A group of homeless and housing advocates is calling on the City of Toronto to declare an emergency to secure provincial and federal assistance in hopes of ending the housing crisis and homeless deaths.
“The mayor has to understand that this is chaos, that on a daily basis all the agencies that are trying to deal with this are having a hard, hard time, and more importantly the people living in those places are having a hard time,” said Gaetan Heroux of the Ontario Coalition Against Poverty (OCAP).
Heroux was one of several dozen people who gathered downtown, near University Avenue and Adelaide Street, over the lunch hour on Thursday to lay flowers on a grate in an alley where it is believed a woman was sleeping early Tuesday when she was truck and killed by a garbage truck.
“It breaks your heart quite frankly because these women should not be dying.
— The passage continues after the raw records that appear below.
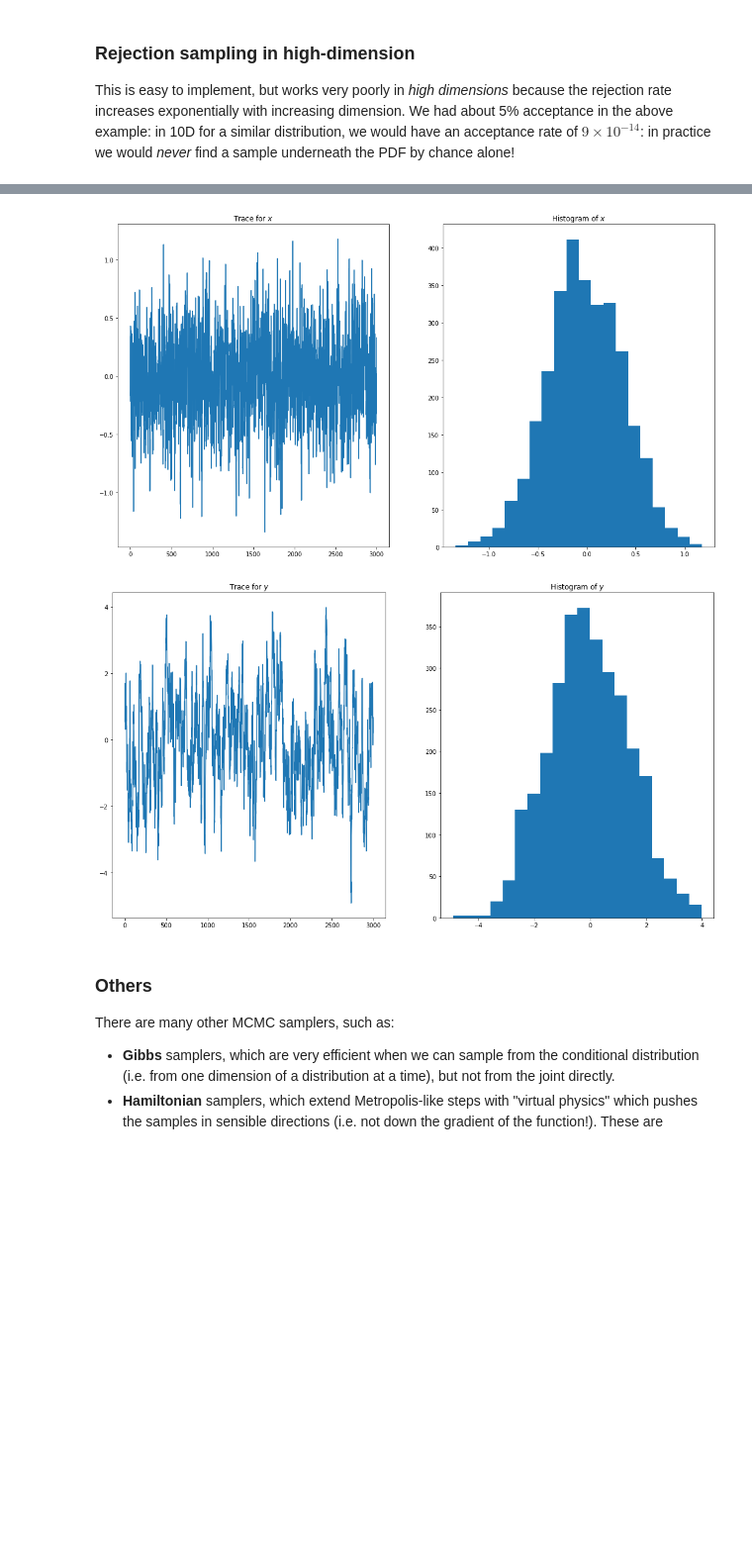
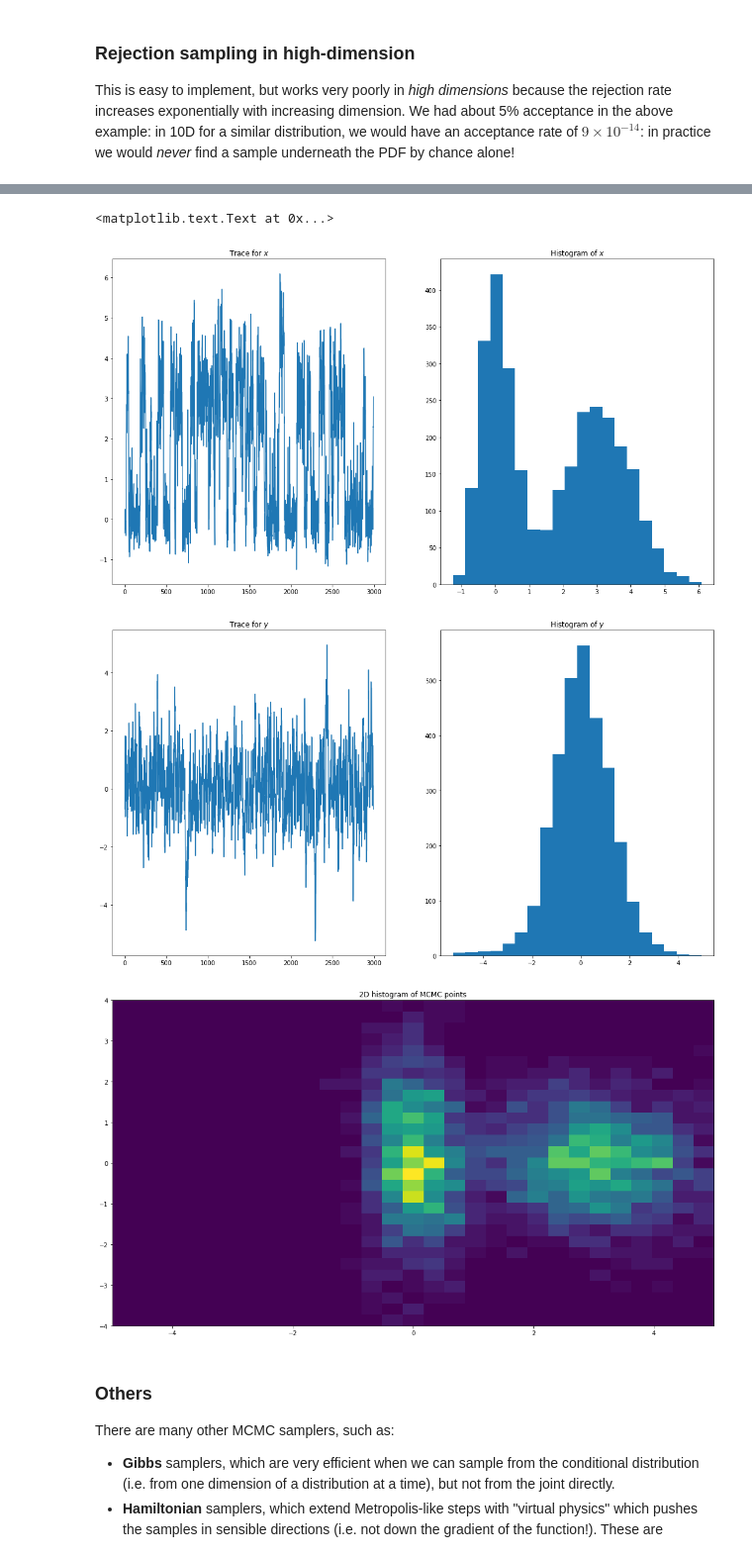
Before and after one commit to johnhw/summerschool2017, a Jupyter notebook: static/static_2.ipynb, the cells around one changed output, grey strips where cells are left out. Shown: that part at 99% size. Saved outputs shown, nothing was run; the diff lists cells and outputs as text; code cells hidden in the pictures; blank space fills up the shorter version.

Commit message:
Tidied up MCMC section

```diff
--- a/static/static_2.ipynb
+++ b/static/static_2.ipynb
@@ -115,0 +115,23 @@ plt.title("MCMC sampling with Metropolis-Hastings")
+# %%
+# test the sampling process
+# create an interesting distribution p
+A = np.array([[0.15, 0.9], [-0.1, 2.5]])
+p1 = lambda x:scipy.stats.multivariate_normal(mean=[0,0], cov=A).pdf(x)
+p2 = lambda x:scipy.stats.multivariate_normal(mean=[3,0], cov=np.eye(2)).pdf(x)
+p = lambda x:p1(x)*0.5+p2(x)*0.5
+# create a proposal distribution, with std. dev. 0.25
+q = lambda: np.random.normal(0,0.75,(2,))
+
+# make 500 MCMC steps
+accept, reject = metropolis(p,q,[0.1, 0.3], 500)
+
+# plot a heatmap of the distribution, along with the
+# accepted and rejected samples from that MCMC chain
+plt.figure(figsize=(10,10))
+plt.plot(accept[:,0], accept[:,1])
+plt.plot(accept[:,0], accept[:,1], 'b.')
+plt.plot(reject[:,0], reject[:,1], 'rx')
+x,y = np.meshgrid(np.linspace(-5,5,30), np.linspace(-4,4,30))
+plt.imshow(p(np.dstack([x,y])), extent=[-4,4,-4,4], cmap='viridis')
+plt.grid("off")
+plt.title("MCMC sampling with Metropolis-Hastings")
@@ -116,25 +141,32 @@ plt.title("MCMC sampling with Metropolis-Hastings")
 # %%
 # run the chain for longer, and plot the trace and the histogram of the variable
 accept, reject = metropolis(p,q,[0.1, 0.3], 5000)
 plt.subplot(1,2,1)
 plt.plot(accept[:,0])
 plt.title("Trace for $x$")
 plt.subplot(1,2,2)
 plt.hist(accept[:,0], bins=20)
 plt.title("Histogram of $x$")
 
 plt.figure()
 
 plt.plot(accept[:,1])
 plt.subplot(1,2,1)
 plt.title("Trace for $y$")
 plt.plot(accept[:,1])
 plt.subplot(1,2,2)
 plt.title("Histogram of $y$")
 plt.hist(accept[:,1], bins=20);
+
+plt.figure()
+xbins, ybins = np.linspace(-5,5,30), np.linspace(-4,4,30)
+plt.hist2d(accept[:,0], accept[:,1], normed=True, bins=[xbins, ybins])
+plt.title("2D histogram of MCMC points")
 # %% [output]
+<matplotlib.text.Text at 0x...>
-[figure, old version]
+[figure, new version]
-[figure, old version]
+[figure, new version]
+[figure, added]
 # %% [markdown]
 ### Others
 There are many other MCMC samplers, such as:
```
Also changed, not shown: parts of 12 cells of this notebook, 6 other files.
No homeless person should be dying in this city,” said Patricia O’Connell, executive director at Sistering, a west-end charity-run women’s shelter.
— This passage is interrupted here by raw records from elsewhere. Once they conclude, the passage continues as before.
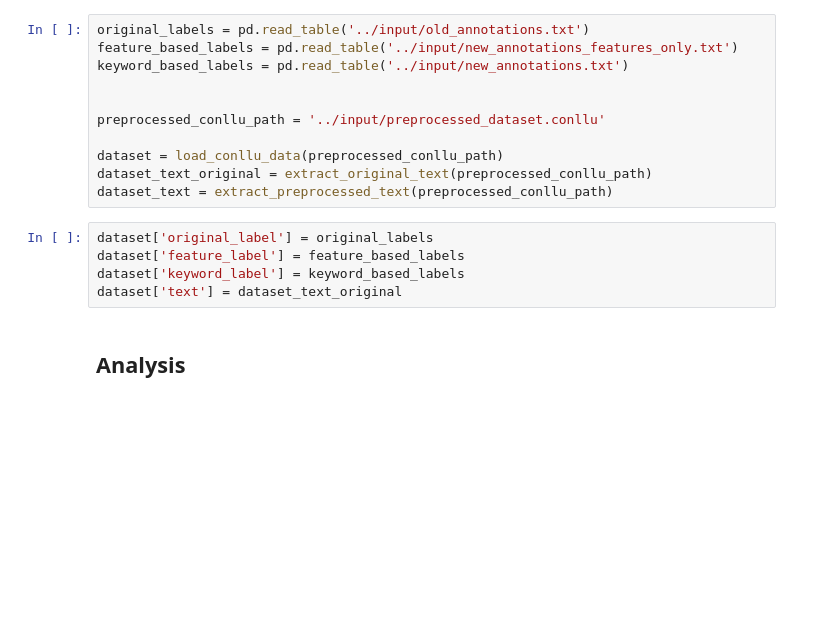
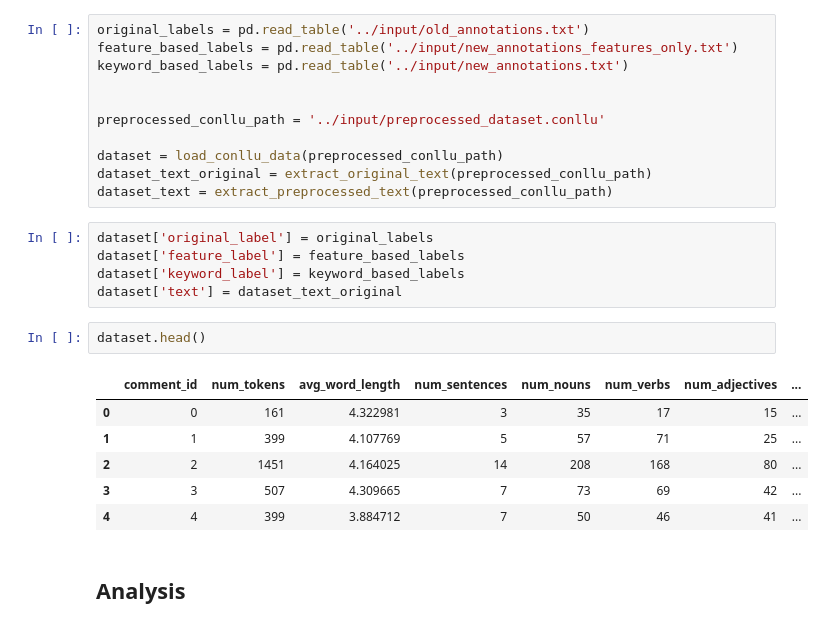
Before and after one commit to UgoLabbe/NLP-DetecConstComm-project, a Jupyter notebook: archive/analysis_labels.ipynb, the cells around one changed output. Drawn from its saved outputs; the diff is of its cells as text; blank space fills up the shorter version.

```diff
--- a/archive/analysis_labels.ipynb
+++ b/archive/analysis_labels.ipynb
@@ -27,6 +27,15 @@ dataset['original_label'] = original_labels
 dataset['feature_label'] = feature_based_labels
 dataset['keyword_label'] = keyword_based_labels
 dataset['text'] = dataset_text_original
+# %%
+dataset.head()
+# %% [output]
+|  | comment_id | num_tokens | avg_word_length | num_sentences | num_nouns | num_verbs | num_adjectives | ... |
+| 0 | 0 | 161 | 4.322981 | 3 | 35 | 17 | 15 | ... |
+| 1 | 1 | 399 | 4.107769 | 5 | 57 | 71 | 25 | ... |
+| 2 | 2 | 1451 | 4.164025 | 14 | 208 | 168 | 80 | ... |
+| 3 | 3 | 507 | 4.309665 | 7 | 73 | 69 | 42 | ... |
+| 4 | 4 | 399 | 3.884712 | 7 | 50 | 46 | 41 | ... |
 # %% [markdown]
 ## Analysis
 # %%
```
Also changed, not shown: 8 other files.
O’Connell said she knew another woman who died last week trapped in a donation box.
Friends had said Crystal Papineau struggled with homelessness and addiction.
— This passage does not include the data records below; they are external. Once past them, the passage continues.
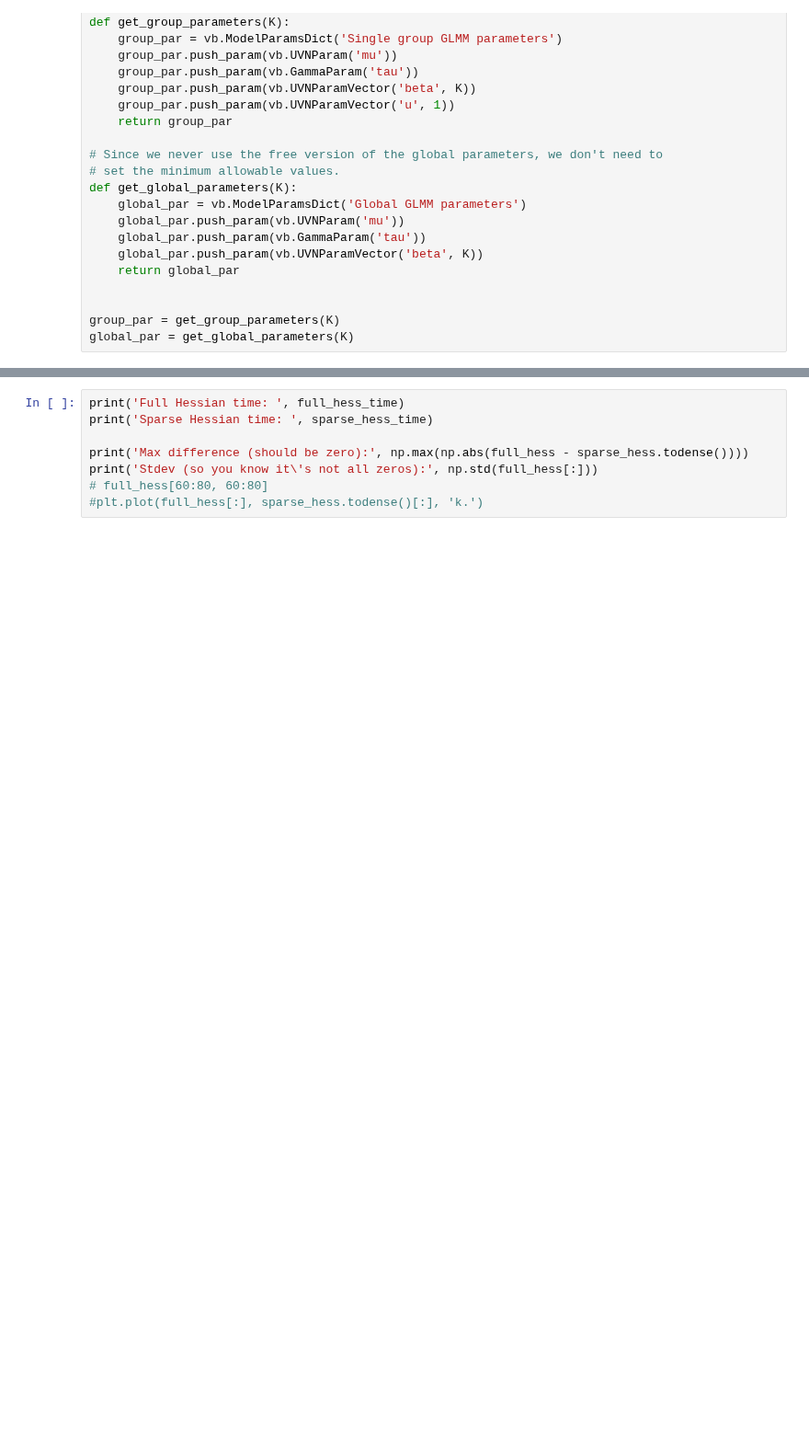
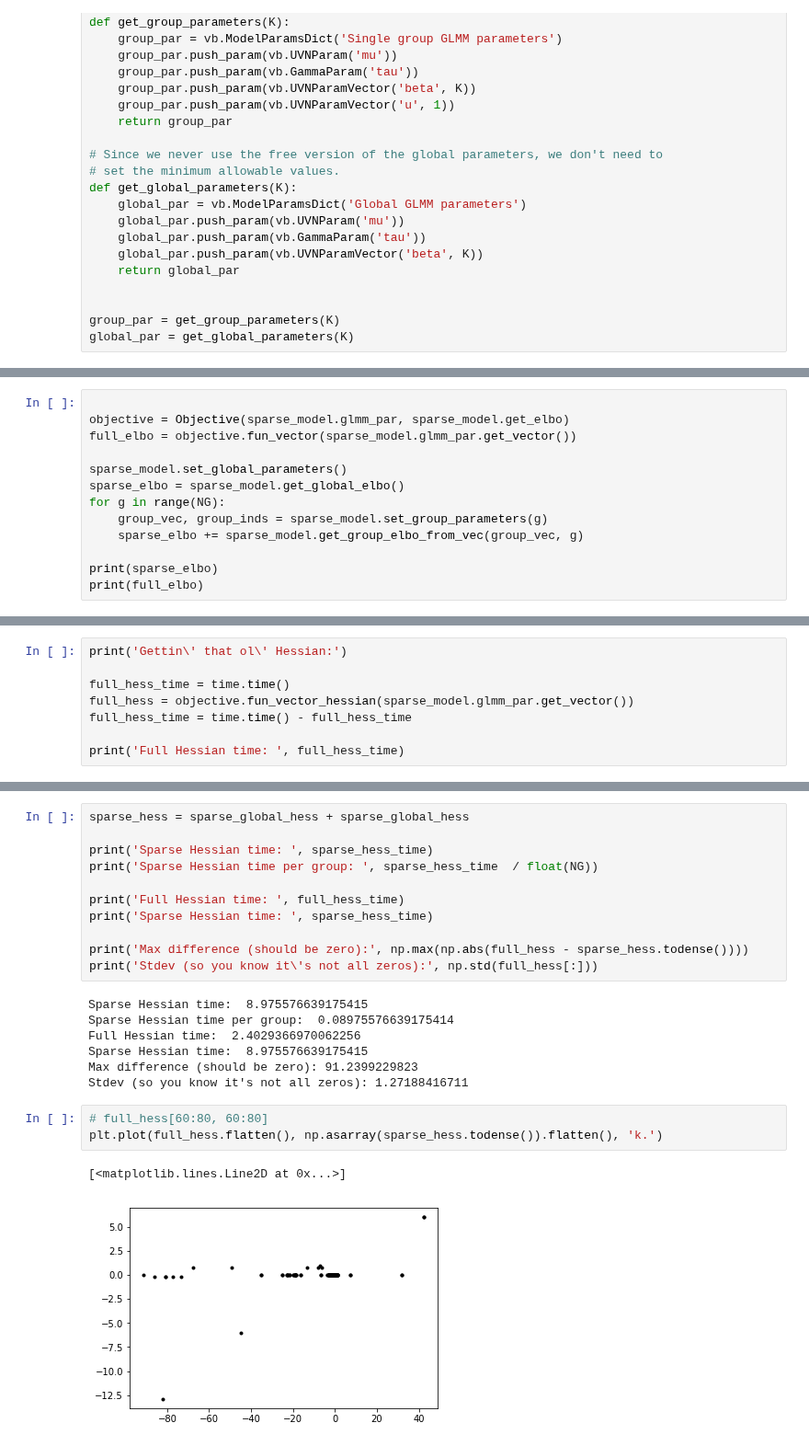
Before and after one commit to rgiordan/LinearResponseVariationalBayes.py, a Jupyter notebook: Models/LogisticGLMM/LogisticGLMMSparseHessian.ipynb, the cells around one changed output, grey strips where cells are left out. Shown at 92% size. Cells and saved outputs as stored; diff of their text form; blank space fills up the shorter version.

Commit message:
Making everything sparse

```diff
--- a/Models/LogisticGLMM/LogisticGLMMSparseHessian.ipynb
+++ b/Models/LogisticGLMM/LogisticGLMMSparseHessian.ipynb
@@ -410,0 +319,13 @@ print(s.getvalue())
+# %%
+
+objective = Objective(sparse_model.glmm_par, sparse_model.get_elbo)
+full_elbo = objective.fun_vector(sparse_model.glmm_par.get_vector())
+
+sparse_model.set_global_parameters()
+sparse_elbo = sparse_model.get_global_elbo()
+for g in range(NG):
+    group_vec, group_inds = sparse_model.set_group_parameters(g)
+    sparse_elbo += sparse_model.get_group_elbo_from_vec(group_vec, g)
+
+print(sparse_elbo)
+print(full_elbo)
@@ -410,0 +350,8 @@ print(s.getvalue())
+# %%
+print('Gettin\' that ol\' Hessian:')
+
+full_hess_time = time.time()
+full_hess = objective.fun_vector_hessian(sparse_model.glmm_par.get_vector())
+full_hess_time = time.time() - full_hess_time
+
+print('Full Hessian time: ', full_hess_time)
@@ -411,8 +431,24 @@ print(s.getvalue())
 # %%
+sparse_hess = sparse_global_hess + sparse_global_hess
+
+print('Sparse Hessian time: ', sparse_hess_time)
+print('Sparse Hessian time per group: ', sparse_hess_time  / float(NG))
+
 print('Full Hessian time: ', full_hess_time)
 print('Sparse Hessian time: ', sparse_hess_time)
 
 print('Max difference (should be zero):', np.max(np.abs(full_hess - sparse_hess.todense())))
 print('Stdev (so you know it\'s not all zeros):', np.std(full_hess[:]))
-# full_hess[60:80, 60:80]
-#plt.plot(full_hess[:], sparse_hess.todense()[:], 'k.')
+# %% [output]
+Sparse Hessian time:  8.975576639175415
+Sparse Hessian time per group:  0.08975576639175414
+Full Hessian time:  2.4029366970062256
+Sparse Hessian time:  8.975576639175415
+Max difference (should be zero): 91.2399229823
+Stdev (so you know it's not all zeros): 1.27188416711
+# %%
+# full_hess[60:80, 60:80]
+plt.plot(full_hess.flatten(), np.asarray(sparse_hess.todense()).flatten(), 'k.')
+# %% [output]
+[<matplotlib.lines.Line2D at 0x...>]
+[figure, added]
```
Also changed, not shown: parts of 11 cells of this notebook, 2 other files.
“There’s no outreach here, other than from the community that works with homeless people, it doesn’t seem that it’s registering,” she said.
The group is demanding 2,000 new shelter beds in 2019, noting the City’s plans for the creation of 1,000 new shelter beds by 2020 is not sufficient.
Also, “affordable housing, open harm reduction-based shelters for women and trans people, and fund overdose prevention programs across the province,” listed OCAP’s A.J. Withers while calling on all governments to do more to address the issues.
“John Tory, Doug Ford, Justin Trudeau, you can stop this from happening.”
Dr. Nanky Rai is a primary care physician who works in a community health centre setting and also the shelter system.
She called the deaths of two women on city streets in a week “a form of social murder.”
“We, as a society, are actually responsible for these deaths,” said Rai.
“We can’t just walk by these faces and say, ‘Oh, that’s senseless,’ or, ‘Oh, that’s heartbreaking.’ It’s not just heartbreaking, it’s actually a responsibility that all of us need to taken on to ourselves.”
Overnight Wednesday, the city’s shelters were nearly entirely at capacity.
Included in the plans to respond to homelessness are the addition of two 24-hour women’s drop-ins opened to better address the needs of women experiencing homelessness and the Davenport Road Women’s Shelter to open next week.
That’s not nearly enough for Roxie Danielson, a street nurse with the Shelter and Housing Justice Network, who said many of her clients are dying because they need urgent action.
“Do something! This is a crisis, this is an emergency, and we need to declare it,” said Danielson.
Heroux echoed that call.
“We are in chaos, this is chaos,” he said.
“You have situations where new people, people who are very vulnerable, cannot negotiate a system that is that full.”